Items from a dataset
• • • • • • •
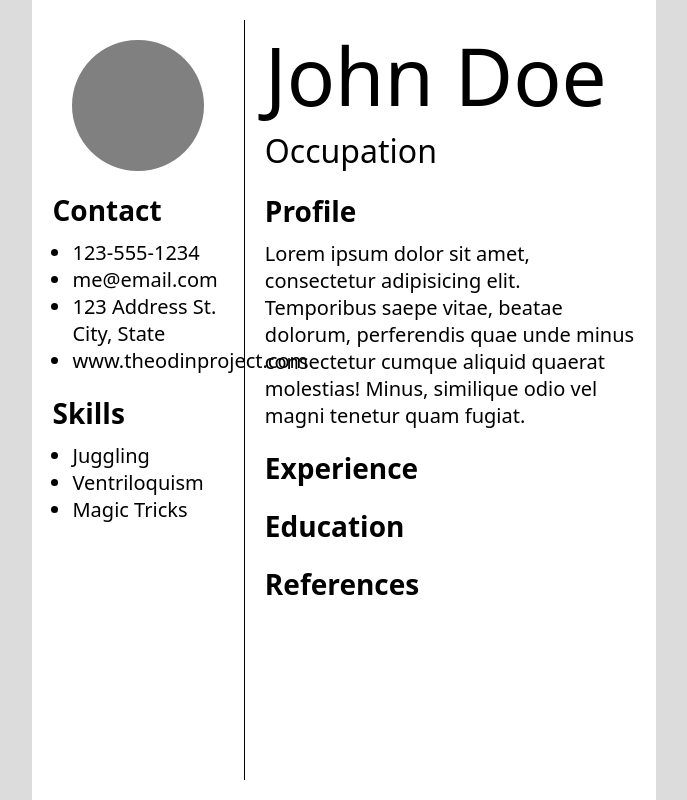
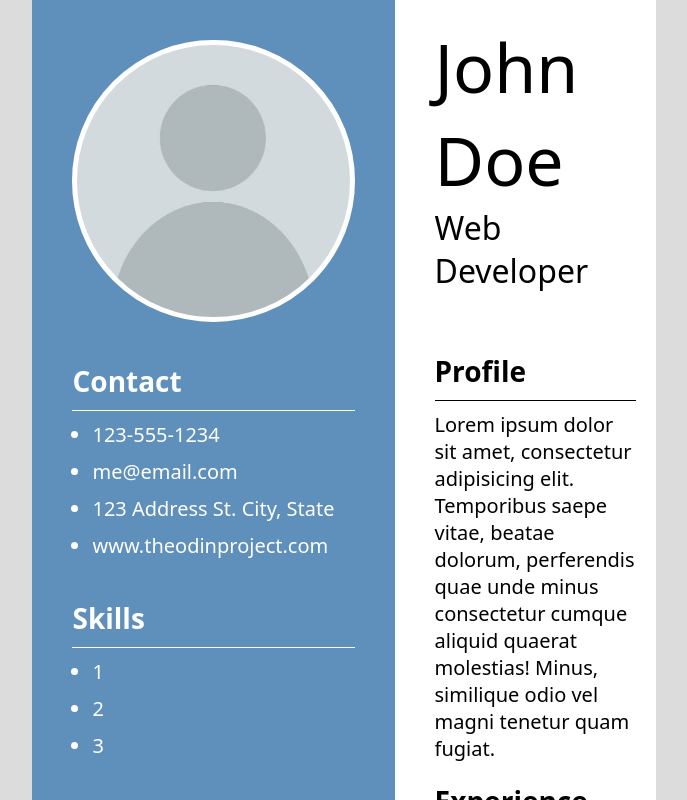
Before and after one commit to scojr/cv-app, a React (Vite) app: page / in a window 1280 px wide. Shown: the top 800 px of the page, without its empty margins (296-983 px from the left). Built offline with nearby package versions, Linux system fonts and the light colour scheme.

Commit message:
Add Section component, improve layout

```diff
--- a/src/Document.css
+++ b/src/Document.css
@@ -1,19 +1,20 @@
 .document {
+  --accent-color: #5f8fbb;
   aspect-ratio: 1 / 1.284;
   height: 100vh;
   width: min-content;
   background-color: white;
 
   display: grid;
-  grid-template-columns: 33% 1fr;
+  grid-template-columns: max-content 1fr;
   gap: 1rem;
-  padding: 1rem;
 
 }
 
 aside {
-  border-right: 1px solid black;
-  padding-right: 1rem;
+  padding: 2rem;
+  background-color: var(--accent-color);
+  color: white;
 
   section {
     margin-bottom: 1rem;
@@ -22,27 +23,36 @@ aside {
       font-size: 1.4rem;
       font-weight: bold;
       margin-bottom: 0.5rem;
+      margin-top: 2rem;
     }
 
     ul {
       list-style: initial;
 
       li {
-        margin-left: 1rem;
+        margin: 0.5rem 1rem;
       }
     }
+  }
+
+  .separator {
+    border-bottom: 1px solid white;
   }
 }
 
 main {
+  padding: 1rem;
+
   header {
     h1 {
-      font-size: 4rem;
+      font-size: 3.4rem;
     }
 
     h2 {
       font-size: 1.6rem;
     }
+
+    margin-bottom: 3rem;
   }
 
   section {
@@ -54,11 +64,23 @@ main {
       margin-bottom: 0.5rem;
     }
   }
+
+  .separator {
+    border-bottom: 1px solid black;
+  }
 }
 
 .avatar {
   aspect-ratio: 1/1;
   border-radius: 100%;
   background-color: grey;
-  margin: 1rem;
+  background-image: url('./assets/avatar-placeholder.jpg');
+  background-position: center;
+  background-size: contain;
+  border: 0.25rem solid white;
+  margin-bottom: 2rem;
 }
+
+.separator {
+  margin-bottom: 0.5rem;
+}
--- a/src/Document.jsx
+++ b/src/Document.jsx
@@ -1,46 +1,46 @@
 import './Document.css'
+
+const user = {
+  name: 'John Doe',
+  occupation: 'Web Developer',
+  profile: 'Lorem ipsum dolor sit amet, consectetur adipisicing elit. Temporibus saepe vitae, beatae dolorum, perferendis quae unde minus consectetur cumque aliquid quaerat molestias! Minus, similique odio vel magni tenetur quam fugiat.'
+}
 
 export default function Document() {
   return (
     <div className="document">
       <aside>
         <div className="avatar"></div>
-        <section className="contact">
-          <h3>Contact</h3>
-          <ul>
-            <li>123-555-1234</li>
-            <li>me@email.com</li>
-            <li>123 Address St. City, State</li>
-            <li>www.theodinproject.com</li></ul>
-        </section>
-        <section className="skills">
-          <h3>Skills</h3>
-          <ul>
-            <li>Juggling</li>
-            <li>Ventriloquism</li>
-            <li>Magic Tricks</li>
-          </ul>
-        </section>
+        <Section heading='Contact' array={['123-555-1234', 'me@email.com', '123 Address St. City, State', 'www.theodinproject.com']}></Section>
+        <Section heading="Skills" array={[1, 2, 3]} ></Section>
       </aside>
       <main>
         <header>
-          <h1 className="client-name">John Doe</h1>
-          <h2 className="occupation-title">Occupation</h2>
+          <h1 className="client-name">{user.name}</h1>
+          <h2 className="occupation-title">{user.occupation}</h2>
         </header>
-        <section className="profile">
-          <h3 >Profile</h3>
-          <p >Lorem ipsum dolor sit amet, consectetur adipisicing elit. Temporibus saepe vitae, beatae dolorum, perferendis quae unde minus consectetur cumque aliquid quaerat molestias! Minus, similique odio vel magni tenetur quam fugiat.</p>
-        </section>
-        <section className="experience">
-          <h3>Experience</h3>
-        </section>
-        <section className="education">
-          <h3>Education</h3>
-        </section>
-        <section className="References">
-          <h3>References</h3>
-        </section>
+        <Section heading='Profile' text={user.profile}></Section>
+        <Section heading='Experience'></Section>
+        <Section heading='Education'></Section>
+        <Section heading='References'></Section>
       </main>
     </div>
   )
 }
+
+function Section({ heading, text, array }) {
+  const textContent = text ? <p>{text}</p> : null;
+  let list = null;
+  if (array) {
+    const arrayList = array.map((item) => <li key={item}>{item}</li>)
+    list = <ul>{arrayList}</ul>
+  }
+  return (
+    <section>
+      <h3>{heading}</h3>
+      <div className="separator"></div>
+      {textContent}
+      {list}
+    </section>
+  )
+}
```
Also changed, not shown: src/Sidebar.jsx (+8 -0 lines), src/placeholder-data.js (added, +18 -0 lines), src/assets/avatar-placeholder.jpg (added).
• • • • • • •
Output nothing but the records, word for word, and none of their pictures.

■ REPLY:
Before and after one commit to scojr/cv-app, a React (Vite) app: page / in a window 1280 px wide. Shown: the top 800 px of the page, without its empty margins (296-983 px from the left). Built offline with nearby package versions, Linux system fonts and the light colour scheme.

Commit message:
Add Section component, improve layout

```diff
--- a/src/Document.css
+++ b/src/Document.css
@@ -1,19 +1,20 @@
 .document {
+  --accent-color: #5f8fbb;
   aspect-ratio: 1 / 1.284;
   height: 100vh;
   width: min-content;
   background-color: white;
 
   display: grid;
-  grid-template-columns: 33% 1fr;
+  grid-template-columns: max-content 1fr;
   gap: 1rem;
-  padding: 1rem;
 
 }
 
 aside {
-  border-right: 1px solid black;
-  padding-right: 1rem;
+  padding: 2rem;
+  background-color: var(--accent-color);
+  color: white;
 
   section {
     margin-bottom: 1rem;
@@ -22,27 +23,36 @@ aside {
       font-size: 1.4rem;
       font-weight: bold;
       margin-bottom: 0.5rem;
+      margin-top: 2rem;
     }
 
     ul {
       list-style: initial;
 
       li {
-        margin-left: 1rem;
+        margin: 0.5rem 1rem;
       }
     }
+  }
+
+  .separator {
+    border-bottom: 1px solid white;
   }
 }
 
 main {
+  padding: 1rem;
+
   header {
     h1 {
-      font-size: 4rem;
+      font-size: 3.4rem;
     }
 
     h2 {
       font-size: 1.6rem;
     }
+
+    margin-bottom: 3rem;
   }
 
   section {
@@ -54,11 +64,23 @@ main {
       margin-bottom: 0.5rem;
     }
   }
+
+  .separator {
+    border-bottom: 1px solid black;
+  }
 }
 
 .avatar {
   aspect-ratio: 1/1;
   border-radius: 100%;
   background-color: grey;
-  margin: 1rem;
+  background-image: url('./assets/avatar-placeholder.jpg');
+  background-position: center;
+  background-size: contain;
+  border: 0.25rem solid white;
+  margin-bottom: 2rem;
 }
+
+.separator {
+  margin-bottom: 0.5rem;
+}
--- a/src/Document.jsx
+++ b/src/Document.jsx
@@ -1,46 +1,46 @@
 import './Document.css'
+
+const user = {
+  name: 'John Doe',
+  occupation: 'Web Developer',
+  profile: 'Lorem ipsum dolor sit amet, consectetur adipisicing elit. Temporibus saepe vitae, beatae dolorum, perferendis quae unde minus consectetur cumque aliquid quaerat molestias! Minus, similique odio vel magni tenetur quam fugiat.'
+}
 
 export default function Document() {
   return (
     <div className="document">
       <aside>
         <div className="avatar"></div>
-        <section className="contact">
-          <h3>Contact</h3>
-          <ul>
-            <li>123-555-1234</li>
-            <li>me@email.com</li>
-            <li>123 Address St. City, State</li>
-            <li>www.theodinproject.com</li></ul>
-        </section>
-        <section className="skills">
-          <h3>Skills</h3>
-          <ul>
-            <li>Juggling</li>
-            <li>Ventriloquism</li>
-            <li>Magic Tricks</li>
-          </ul>
-        </section>
+        <Section heading='Contact' array={['123-555-1234', 'me@email.com', '123 Address St. City, State', 'www.theodinproject.com']}></Section>
+        <Section heading="Skills" array={[1, 2, 3]} ></Section>
       </aside>
       <main>
         <header>
-          <h1 className="client-name">John Doe</h1>
-          <h2 className="occupation-title">Occupation</h2>
+          <h1 className="client-name">{user.name}</h1>
+          <h2 className="occupation-title">{user.occupation}</h2>
         </header>
-        <section className="profile">
-          <h3 >Profile</h3>
-          <p >Lorem ipsum dolor sit amet, consectetur adipisicing elit. Temporibus saepe vitae, beatae dolorum, perferendis quae unde minus consectetur cumque aliquid quaerat molestias! Minus, similique odio vel magni tenetur quam fugiat.</p>
-        </section>
-        <section className="experience">
-          <h3>Experience</h3>
-        </section>
-        <section className="education">
-          <h3>Education</h3>
-        </section>
-        <section className="References">
-          <h3>References</h3>
-        </section>
+        <Section heading='Profile' text={user.profile}></Section>
+        <Section heading='Experience'></Section>
+        <Section heading='Education'></Section>
+        <Section heading='References'></Section>
       </main>
     </div>
   )
 }
+
+function Section({ heading, text, array }) {
+  const textContent = text ? <p>{text}</p> : null;
+  let list = null;
+  if (array) {
+    const arrayList = array.map((item) => <li key={item}>{item}</li>)
+    list = <ul>{arrayList}</ul>
+  }
+  return (
+    <section>
+      <h3>{heading}</h3>
+      <div className="separator"></div>
+      {textContent}
+      {list}
+    </section>
+  )
+}
```
Also changed, not shown: src/Sidebar.jsx (+8 -0 lines), src/placeholder-data.js (added, +18 -0 lines), src/assets/avatar-placeholder.jpg (added).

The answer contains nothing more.